I am often asked why I became a rabbi. I always reply, "I became a rabbi because I treasure relationships." One of my favorite rabbinic texts teaches that when two people are together and share words of Torah, the Shechinah, God's presence, is suddenly in that room with them. When I think about this teaching, I translate Torah as personal stories or teachings that guide our lives. That is, when we are together and truly connecting with one another, sharing our stories, our most precious wisdom, in relationship, then God is there too.
When we were in Jerusalem recently, our congregational group created our own service for Shabbat in our hotel. Instead of a sermon that evening, I asked people to share some wisdom or realization that they had gleaned in small moments on our journey. One man shared what it meant to him to be in Israel during the yahrtzeit of his father. He was remembering his parents and thinking about how much it might have meant to them to know that their son had finally made it home. Another woman was raised in another faith, married a Jewish man and raised her son Jewish. For her, a trip to the Western Wall helped her to understand that the difficult sacrifice she had made was the right decision. Needless to say there was not a dry eye in the room by the end of the service. Many remarked afterward that the open exchange and hearts confirmed that God was in that place that Shabbat.
This is the reason I love Judaism. It is a faith tradition most authentically realized in relationship. Consider the concept of the minyan. We need 10 people in order to say kaddish for a loved one. Kol Yisrael arevim zeh b'zeh, we are taught. As members of the covenant of Israel, we are responsible for one another. We have an obligation to know one another and to take care of one another.
This is why I was delighted to read David Brooks' recent column "How Covenants Make Us" (New York Times, April 5, 2016). In it Brooks acknowledges that we live in a society that venerates the individual, but that we pay a price for our autonomy. He writes about the forces that lead some alienated young men to join terrorist organizations like ISIS just to feel a sense of belonging. All too often, we feel powerless, according to Brooks. "The liberation of the individual was supposed to lead to mass empowerment. But it turns out that people can effectively pursue their goals only when they know who they are - when they have firm identities."
As a congregational rabbi, helping members of my community firm up their identity is what I do every day. Brooks writes that "people in a contract provide one another services, but people in a covenant delight in offering gifts." That service in Jerusalem took place towards the end of our trip. We had ridden planes, and busses with one another. We had woken up early and navigated culture shock and jet lag, but what we were forging was a stronger relationship with one another.
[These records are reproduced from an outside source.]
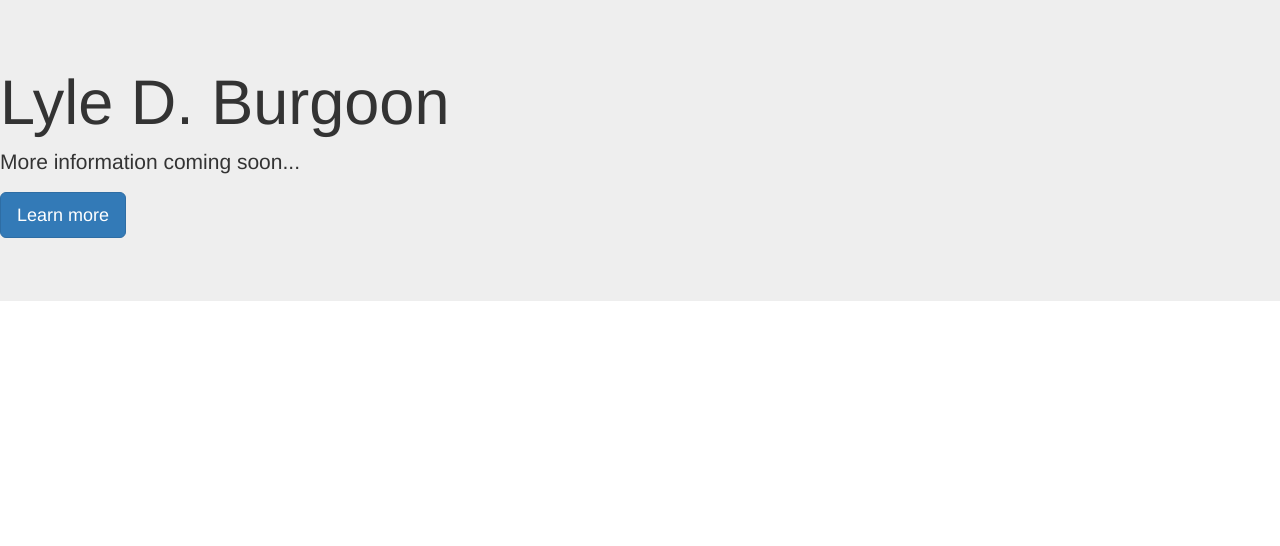
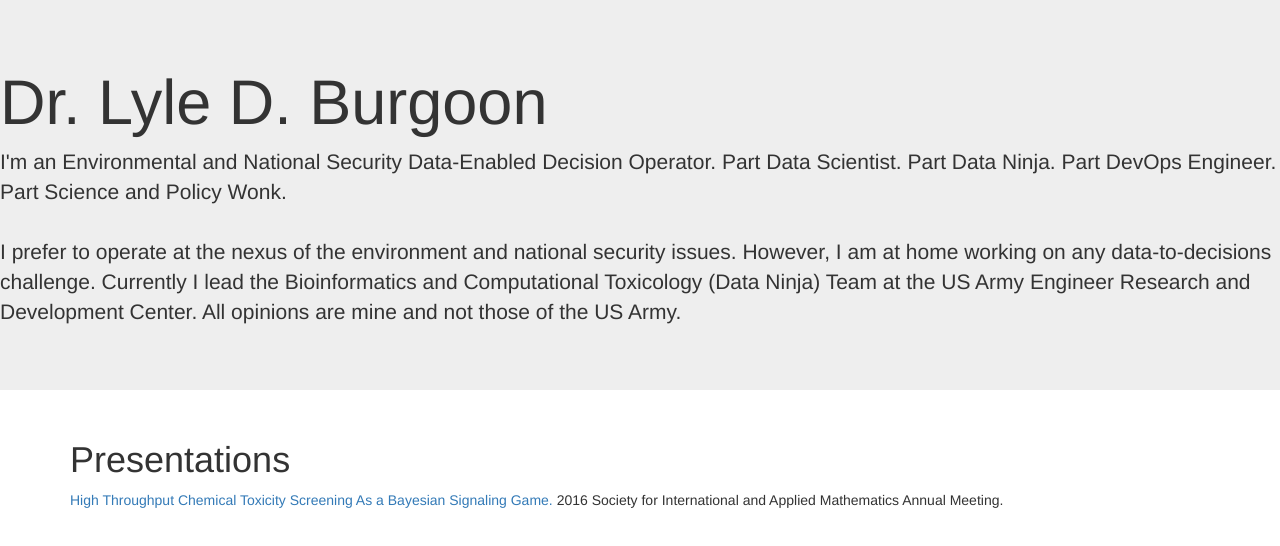
Before and after one commit to DataSciBurgoon/DataSciBurgoon.github.io, a plain HTML site: page index.html in a window 1280 px wide. Drawn offline with nearby package versions, Linux system fonts and the light colour scheme; files whose address does not match are found by name.

Commit message:
made edits to the index.html for the main site.

```diff
--- a/index.html
+++ b/index.html
@@ -19,9 +19,16 @@
   </head>
   <body>
     <div class="jumbotron">
-      <h1>Lyle D. Burgoon</h1>
-      <p>More information coming soon...</p>
-      <p><a class="btn btn-primary btn-lg" href="#" role="button">Learn more</a></p>
+      <h1>Dr. Lyle D. Burgoon</h1>
+      <p>I'm an Environmental and National Security Data-Enabled Decision Operator. Part Data Scientist. Part Data Ninja. Part DevOps Engineer. Part Science and Policy Wonk. <br/><br/>
+        I prefer to operate at the nexus of the environment and national security issues. However, I am at home working on any data-to-decisions challenge. Currently I lead the Bioinformatics and Computational Toxicology (Data Ninja) Team at the US Army Engineer Research and Development Center. All opinions are mine and not those of the US Army.</p>
+    </div>
+
+    <div class="container">
+      <div class="page header">
+        <h1>Presentations</h1>
+        <p><a href="/presentations/siam_2016">High Throughput Chemical Toxicity Screening As a Bayesian Signaling Game.</a> 2016 Society for International and Applied Mathematics Annual Meeting.
+      </div>
     </div>
 
     <!-- jQuery (necessary for Bootstrap's JavaScript plugins) -->
```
Through those relationships we were also safe to share the truths which began to emerge, through shared experience about our own personal identities. Out of these covenantal moments came incredible gifts, like the tender truths which were revealed during that service.
Brooks again, "These days the social fabric will be repaired by hundreds of millions of people making local covenants - widening the circles of attachment across income, social and racial divides."
Forging and deepening relationships, creating and forming covenants, caring for one another, sharing intimate truths, inviting God's presence to dwell in our midst, and repairing our world....What an incredible and unique value proposition synagogue life has to offer. That is why, for me, the joy of Judaism is here at Beth Chaim. It truly is all in the relationships.
Please join us this Sunday at 2pm when we welcome Dr. Ron Wolfson to Beth Chaim to speak about his incredible book Relational Judaism. Dr. Wolfson is an inspiring teacher and his wisdom guides my rabbinate. We are fortunate to present this program because of our relationships with many partner organizations in Chester County. This is truly a community event that should not be missed.